As I saw an exhausted and injured Ja Morant walk off the court this past Saturday for the final time this season, I couldn’t help but think of 2015’s Creed, which easily makes my personal top ten movies list.
There’s a quote in Creed that has stuck with me ever since I saw it all the way back in 2015. And as strange as it may seem, the quote didn’t come from Sylvester Stallone’s iconic Rocky Balboa (although he has many memorable lines of his own) or Michael B. Jordan’s Adonis Creed. Rather, it came from First Take’s Max Kellerman of all people, who excitedly exclaims, “Rickie Conlan won the fight, but Adonis Creed won the night” in the aftermath of the film’s final fight in which Creed goes the distance in a memorable and emotional loss to the undefeated Conlan.
To be sure, the film echoes the original Rocky in that regard. Like Rocky was against his Creed’s father in the very first film before him, Creed is extremely talented, but he isn’t quite ready to earn the championship belt. Yet even as he falls just short of overcoming incredible odds, he makes it clear to the rest of the world—including Conlan himself—that the belt will soon be his.
As the short-handed Memphis Grizzlies finally fell short in a thrilling back-and-forth elimination game against the Portland Trail Blazers, there were no negative feelings from either the Grizzlies themselves or their fans. Why would there be? They were never supposed to be in a position to make the playoffs in the first place, with only a combination of injuries and extremely bad luck keeping them from being a participant. And Ja Morant, as incredible of a young player that he is, isn’t supposed to outplay the NBA’s current best point guard in Damian Lillard at the peak of his prime.
But he did. In the biggest game of his life against a team that was far more talented than his depleted own, Ja Morant outplayed Lillard with a career-high 35 points and 8 assists. It was a performance that echoed - even if it didn’t match - Michael Jordan’s iconic 63-point performance in a losing effort against the 1986 Celtics, which caused Larry Bird to memorably say, “It’s just God disguised as Michael Jordan.” If it wasn’t for CJ McCollum, then the Blazers would have had to play the Grizzlies one more time for their fourth game in four days. Maybe it’s only right to say it like Max Kellerman: Damian Lillard and the Portland Trail Blazers won the game, but Ja Morant won the day.

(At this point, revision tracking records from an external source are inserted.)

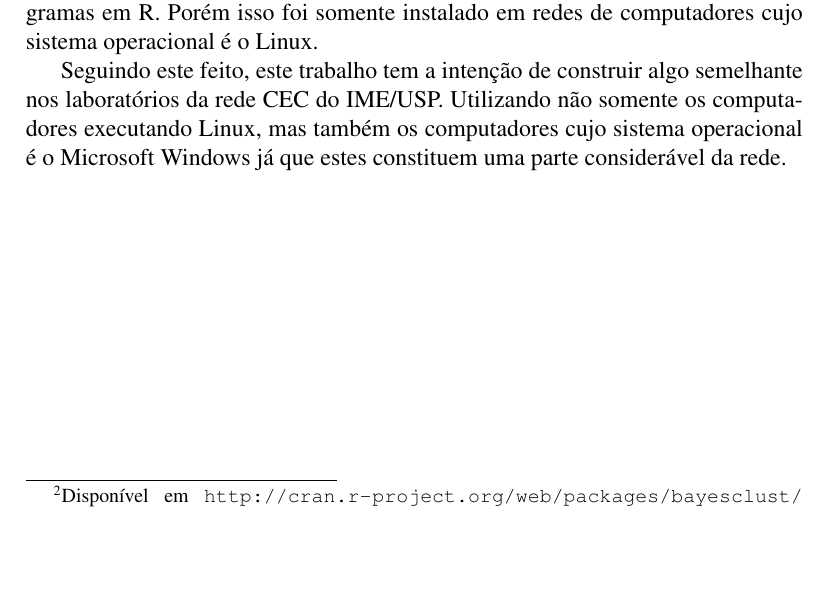
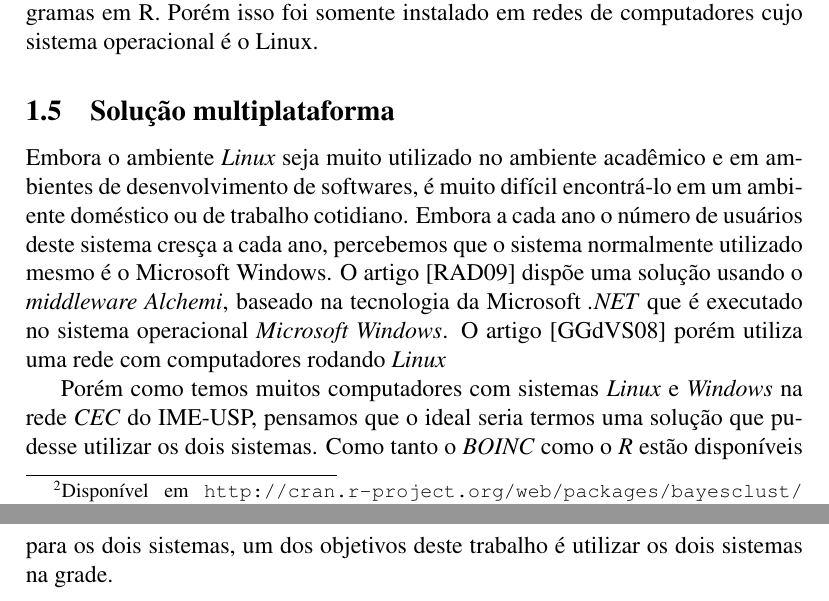
Before and after one commit to rodrigoflores/Graduation-Project, a LaTeX thesis (thesis/thesis.tex, which reads thesis/introducao.tex): part of page 5 of 18 before the commit and two parts of pages 5 and 6 of 20 after it, the two joined at a grey line, cut so that both start at the same text, the shorter picture padded with empty space. Compiled offline with pdfLaTeX.

Commit message:
Adicionado solução multiplataforma

```diff
--- a/thesis/introducao.tex
+++ b/thesis/introducao.tex
@@ -86,6 +86,15 @@ em grade na Universidade de Extremadura na Espanha e dentre os programas executa
 programas em R. Porém isso foi somente instalado em redes de computadores cujo sistema
 operacional é o Linux.
 
-Seguindo este feito, este trabalho tem a intenção de construir algo semelhante nos laboratórios da rede CEC do IME/USP. Utilizando
-não somente os computadores executando Linux, mas também os computadores cujo sistema operacional é o Microsoft Windows %Colocar marca registrada.
-já que estes constituem uma parte considerável da rede.
+
+\subsection{Solução multiplataforma}
+
+Embora o ambiente \emph{Linux} seja muito utilizado no ambiente acadêmico e em ambientes de desenvolvimento de softwares, é
+muito difícil encontrá-lo em um ambiente doméstico ou de trabalho cotidiano. Embora a cada ano o número de usuários deste
+sistema cresça a cada ano, percebemos que o sistema normalmente utilizado mesmo é o Microsoft Windows. O artigo \cite{Dias}
+dispõe uma solução usando o \emph{middleware} \emph{Alchemi}, baseado na tecnologia da Microsoft \emph{.NET} que é executado
+no sistema operacional \emph{Microsoft Windows}. O artigo \cite{boinc} porém utiliza uma rede com computadores rodando \emph{Linux}
+
+Porém como temos muitos computadores com sistemas \emph{Linux} e \emph{Windows} na rede \emph{CEC} do IME-USP,
+pensamos que o ideal seria termos uma solução que pudesse utilizar os dois sistemas. Como tanto o \emph{BOINC} como o
+\emph{R} estão disponíveis para os dois sistemas, um dos objetivos deste trabalho é utilizar os dois sistemas na grade.
```
Also changed, not shown: thesis/bibliografia.bib (+21 -0 lines), thesis/thesis.pdf.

In doing so, he reminded everyone for the last time this season that he will very well soon be the NBA’s best point guard. Of course, the Blazers game merely served as the culmination of that reality, with Morant having so many borderline-iconic moments as a rookie. Blocking one of the best one-on-one players in NBA history in Kyrie Irving to send the game to overtime and making a contested game-winner at the rim over three defenders to beat the Charlotte Hornets are only a few moments that revealed to everyone how undeniably transcendent that he will soon become.
For the year as a whole, he had one of the best rookie seasons in NBA history, which is no exaggeration when examining the numbers. In all of NBA history, there have been only three rookies to ever average at least 17 points and 7 assists while shooting 47% from the field: Magic Johnson, Oscar Robertson, and Ja Morant. When you also consider that Morant led a team that was projected to finish last in the Western Conference to within a game of a playoff birth, it becomes undeniable that his rookie season transcends multiple different eras of NBA basketball.
And transcendence is what the Memphis Grizzlies will need from Ja Morant going forward if they are to reach their highest aspirations for an NBA title in the future. The NBA has never been more talented from top to bottom that it is now, and it is filled to the rim with supreme talents under 22-years-old like Luka Doncic, Jayson Tatum, Zion Williamson, and Trae Young. The Grizzlies boast one of the most talented young cores in the league, but simply being very talented won’t be enough to reach the mountaintop with the elite young talent that is present around the league. In order for that to happen, Ja Morant can’t just be great; he must be generational, transcendent in every sense of the word.
Make no mistake: It’s not going to happen overnight. There will be plenty of bumps in the road for Ja Morant and the Memphis Grizzlies going forward. But there’s a sublime beauty in realizing that you are watching the rise of a legend, a transcendent young player who once came from nothing and now is in reach of the throne. There’s an unmistakable thrill in realizing that his painful failures will only make his future triumphs all the more compelling.
The belt isn’t Ja Morant’s just yet. But it soon will be. Just ask Damian Lillard.